Jones, 34, was arrested Sept. 24 on charges of misdemeanor domestic violence and felony injuring and/or tampering with a vehicle after an alleged physical altercation with his fiancee, Jessie Moses, at Caesars Palace in Las Vegas. The incident, which left Moses bloodied, occurred with their three daughters present, according to the police report.
Jones, who isn’t due in Las Vegas court until Oct. 26, hasn’t been disciplined by the UFC. His longtime coach, Mike Winkeljohn, took action, however, by banning the former light heavyweight champ from stepping foot inside Jackson Wink MMA – at least until he shows that he’s gotten his act together.
It’s a decision that was praised by Cormier and makes him wonder just how bad the situation has gotten with Jones.
“The one thing, at this point, is that Jones will never get is the benefit of the doubt, because we’ve done that before,” Cormier said in a video posted Thursday on his YouTube channel. “Coach Winkeljohn’s decision shows what type of man he is, willing to step away from the money in order to stand on the grounds of what he believes. The next thing for me, though, is how serious must it be for a guy that’s walked out in front of thousands and thousands of people with you after the indiscretions, to finally have enough and walk away. …
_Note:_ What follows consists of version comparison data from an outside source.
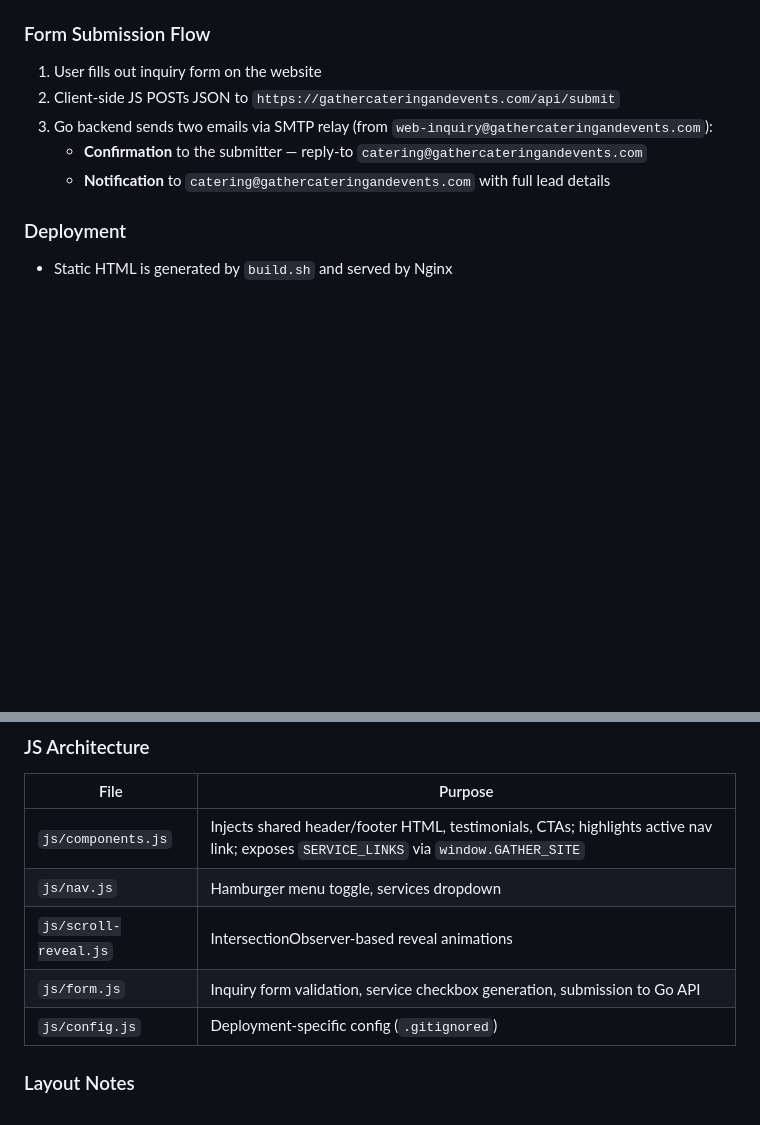
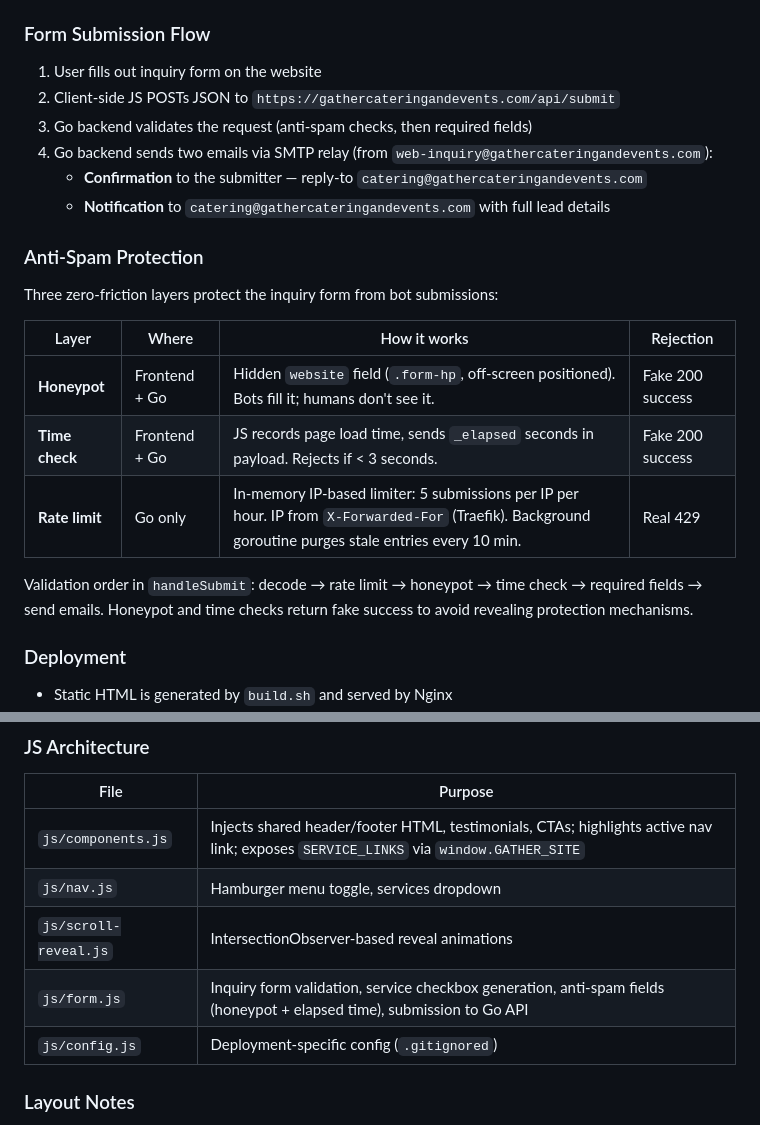
Before and after one commit to crxnit/gather-website, a Markdown page: CLAUDE.md, 2 parts joined by grey strips. Rendered like a GitHub page; blank space fills up the shorter version.

Commit message:
Update CLAUDE.md to document anti-spam protection
Co-Authored-By: Claude Opus 4.6 <noreply@anthropic.com>

```diff
--- a/CLAUDE.md
+++ b/CLAUDE.md
@@ -34,9 +34,21 @@ HTML pages are assembled from shared partials + per-page source files by `build.
 ### Form Submission Flow
 1. User fills out inquiry form on the website
 2. Client-side JS POSTs JSON to `https://gathercateringandevents.com/api/submit`
-3. Go backend sends two emails via SMTP relay (from `web-inquiry@gathercateringandevents.com`):
+3. Go backend validates the request (anti-spam checks, then required fields)
+4. Go backend sends two emails via SMTP relay (from `web-inquiry@gathercateringandevents.com`):
    - **Confirmation** to the submitter — reply-to `catering@gathercateringandevents.com`
    - **Notification** to `catering@gathercateringandevents.com` with full lead details
+
+### Anti-Spam Protection
+Three zero-friction layers protect the inquiry form from bot submissions:
+
+| Layer | Where | How it works | Rejection |
+|-------|-------|-------------|-----------|
+| **Honeypot** | Frontend + Go | Hidden `website` field (`.form-hp`, off-screen positioned). Bots fill it; humans don't see it. | Fake 200 success |
+| **Time check** | Frontend + Go | JS records page load time, sends `_elapsed` seconds in payload. Rejects if < 3 seconds. | Fake 200 success |
+| **Rate limit** | Go only | In-memory IP-based limiter: 5 submissions per IP per hour. IP from `X-Forwarded-For` (Traefik). Background goroutine purges stale entries every 10 min. | Real 429 |
+
+Validation order in `handleSubmit`: decode → rate limit → honeypot → time check → required fields → send emails. Honeypot and time checks return fake success to avoid revealing protection mechanisms.
 
 ### Deployment
 - Static HTML is generated by `build.sh` and served by Nginx
@@ -107,7 +119,7 @@ Inspired by [togetherandco.com](https://togetherandco.com). Sections in order:
 | `js/components.js` | Injects shared header/footer HTML, testimonials, CTAs; highlights active nav link; exposes `SERVICE_LINKS` via `window.GATHER_SITE` |
 | `js/nav.js` | Hamburger menu toggle, services dropdown |
 | `js/scroll-reveal.js` | IntersectionObserver-based reveal animations |
-| `js/form.js` | Inquiry form validation, service checkbox generation, submission to Go API |
+| `js/form.js` | Inquiry form validation, service checkbox generation, anti-spam fields (honeypot + elapsed time), submission to Go API |
 | `js/config.js` | Deployment-specific config (`.gitignored`) |
 
 ### Layout Notes
```
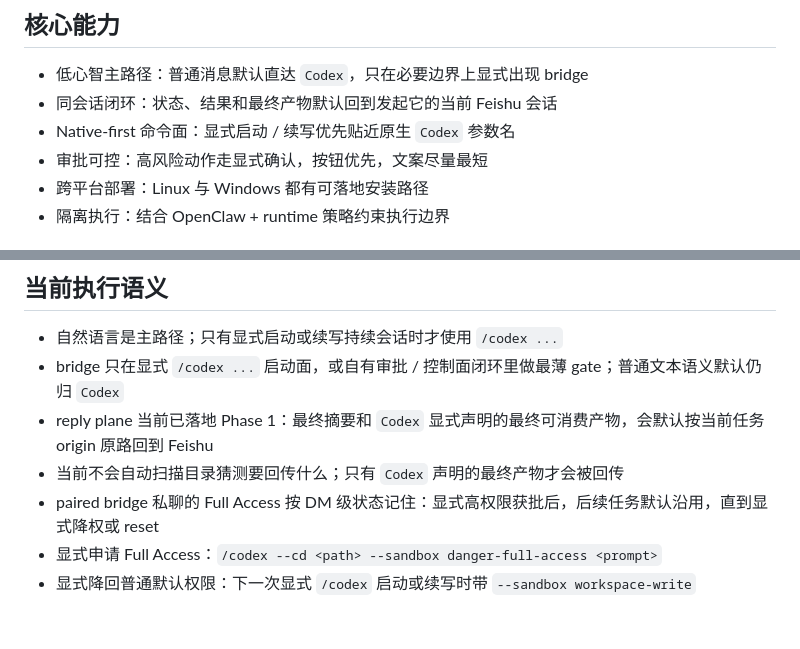
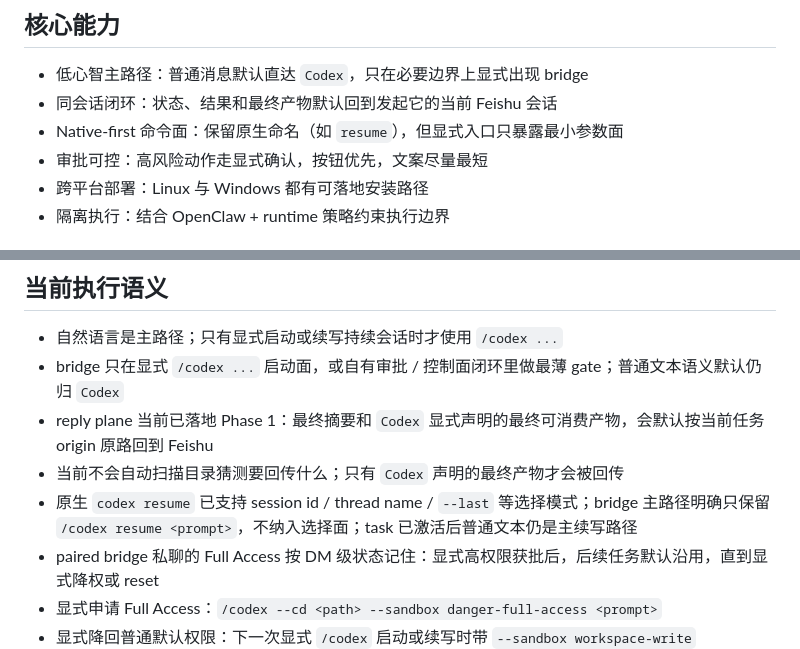
Before and after one commit to mzh1993/Codex-Anywhere, a Markdown page: README.md, 2 parts joined by grey strips. Rendered like a GitHub page; blank space fills up the shorter version.

Commit message:
docs: clarify native resume boundary on bridge main path

```diff
--- a/README.md
+++ b/README.md
@@ -26,7 +26,7 @@
 
 - 低心智主路径：普通消息默认直达 `Codex`，只在必要边界上显式出现 bridge
 - 同会话闭环：状态、结果和最终产物默认回到发起它的当前 Feishu 会话
-- Native-first 命令面：显式启动 / 续写优先贴近原生 `Codex` 参数名
+- Native-first 命令面：保留原生命名（如 `resume`），但显式入口只暴露最小参数面
 - 审批可控：高风险动作走显式确认，按钮优先，文案尽量最短
 - 跨平台部署：Linux 与 Windows 都有可落地安装路径
 - 隔离执行：结合 OpenClaw + runtime 策略约束执行边界
@@ -76,6 +76,7 @@ $env:CODEX_FEISHU_APP_SECRET = "xxx"
 - bridge 只在显式 `/codex ...` 启动面，或自有审批 / 控制面闭环里做最薄 gate；普通文本语义默认仍归 `Codex`
 - reply plane 当前已落地 Phase 1：最终摘要和 `Codex` 显式声明的最终可消费产物，会默认按当前任务 origin 原路回到 Feishu
 - 当前不会自动扫描目录猜测要回传什么；只有 `Codex` 声明的最终产物才会被回传
+- 原生 `codex resume` 已支持 session id / thread name / `--last` 等选择模式；bridge 主路径明确只保留 `/codex resume <prompt>`，不纳入选择面；task 已激活后普通文本仍是主续写路径
 - paired bridge 私聊的 Full Access 按 DM 级状态记住：显式高权限获批后，后续任务默认沿用，直到显式降权或 reset
 - 显式申请 Full Access：`/codex --cd <path> --sandbox danger-full-access <prompt>`
 - 显式降回普通默认权限：下一次显式 `/codex` 启动或续写时带 `--sandbox workspace-write`
```
Also changed, not shown: docs/feishu-codex-bridge-v1.md (+3 -1 lines), docs/roadmap.md (+1 -1 lines).
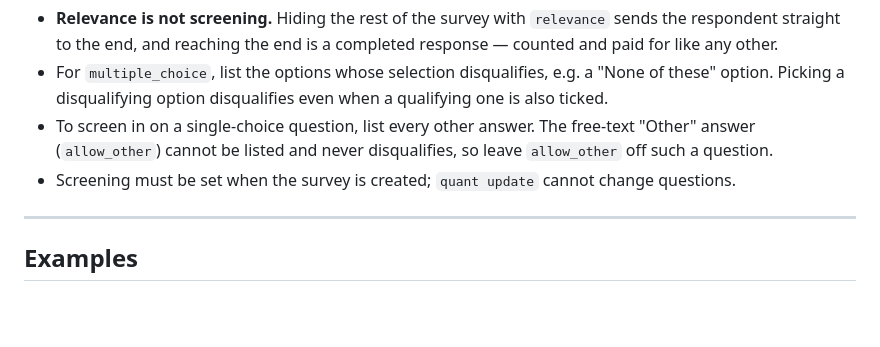
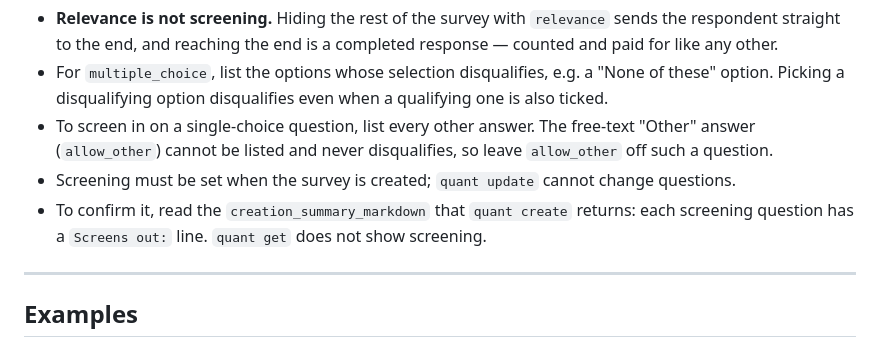
Before and after one commit to cookiy-ai/user-research-skill, a Markdown page: references/cookiy/cookiy-quant-schema.md, the part around the change. Drawn GitHub-style; blank space fills up the shorter version.

Commit message:
docs(quant): say where to confirm a survey's screening
The quant create summary lists each screening question's screen-out
answers; quant get does not show them.

Co-Authored-By: Claude Opus 5.5 <noreply@anthropic.com>

```diff
--- a/references/cookiy/cookiy-quant-schema.md
+++ b/references/cookiy/cookiy-quant-schema.md
@@ -96,6 +96,7 @@ When only some people may take the survey, ask the screening questions first and
 - For `multiple_choice`, list the options whose selection disqualifies, e.g. a "None of these" option. Picking a disqualifying option disqualifies even when a qualifying one is also ticked.
 - To screen in on a single-choice question, list every other answer. The free-text "Other" answer (`allow_other`) cannot be listed and never disqualifies, so leave `allow_other` off such a question.
 - Screening must be set when the survey is created; `quant update` cannot change questions.
+- To confirm it, read the `creation_summary_markdown` that `quant create` returns: each screening question has a `Screens out:` line. `quant get` does not show screening.
 
 ---
 
```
“The level you have to go to in order to make these people say, ‘I’ve got to take a step back,’ is really severe. You would think, that for a young man like this, that would be a wake-up call. Those are your allies, your greatest allies. Even your greatest allies start to turn their back.”
To be clear, while Jones isn’t allowed inside Jackson Wink, a gym publicist said that coaches Greg Jackson and Brandon Gibson will continue working with him offsite.
As Cormier looks at the bigger picture regarding Jones, it especially worries him how Jones’ transgressions are affecting his kids in light of this latest alleged incident of domestic abuse.
“It makes me sad that his daughter said (to) call the police. That’s the thing that saddens you,” Cormier said. “All those little things you’ve got to think that it doesn’t matter who you are, what type of person you are, those things have to really make you look within yourself and make a decision. Because no one’s perfect, but at a point you’ve got to make a decision for not only you – for your daughters, for your fiancee, for your family, for everything. I think right now is that time.”
“But the scariest part about this is in these moments, when people who have issues start to lose their closest allies, they can go one of two ways: One way, they can go to the top and get their sh*t together, or they can actually just plummet. So I think it’s very important for the people that are closest to Jones to help him decide and figure how he’s gonna go forward. This is that slippery slope.”
So far, Jones has yet to publicly apologize are take accountability for what transpired with his wife Sept. 24. On Wednesday, 19 days after the alleged incident, Jones denied hitting his fiancee while continuing to portray himself as a victim.
The series of tweets – some deleted – baffled Cormier.
“From me to this guy, we’ll never be friends. But human to human, you’ve got to get your sh*t right. And show some remorse,” Cormier said. “Before you hit that send button on those tweets, you’ve got to think about what you’re saying. It seems as though you tell yourself so many lies that you start to believe them. Don’t lie to yourself. Surround yourself with people that are gonna tell you the truth and then find some answers, otherwise it’s gonna be done. Because it’s actually close to being done.”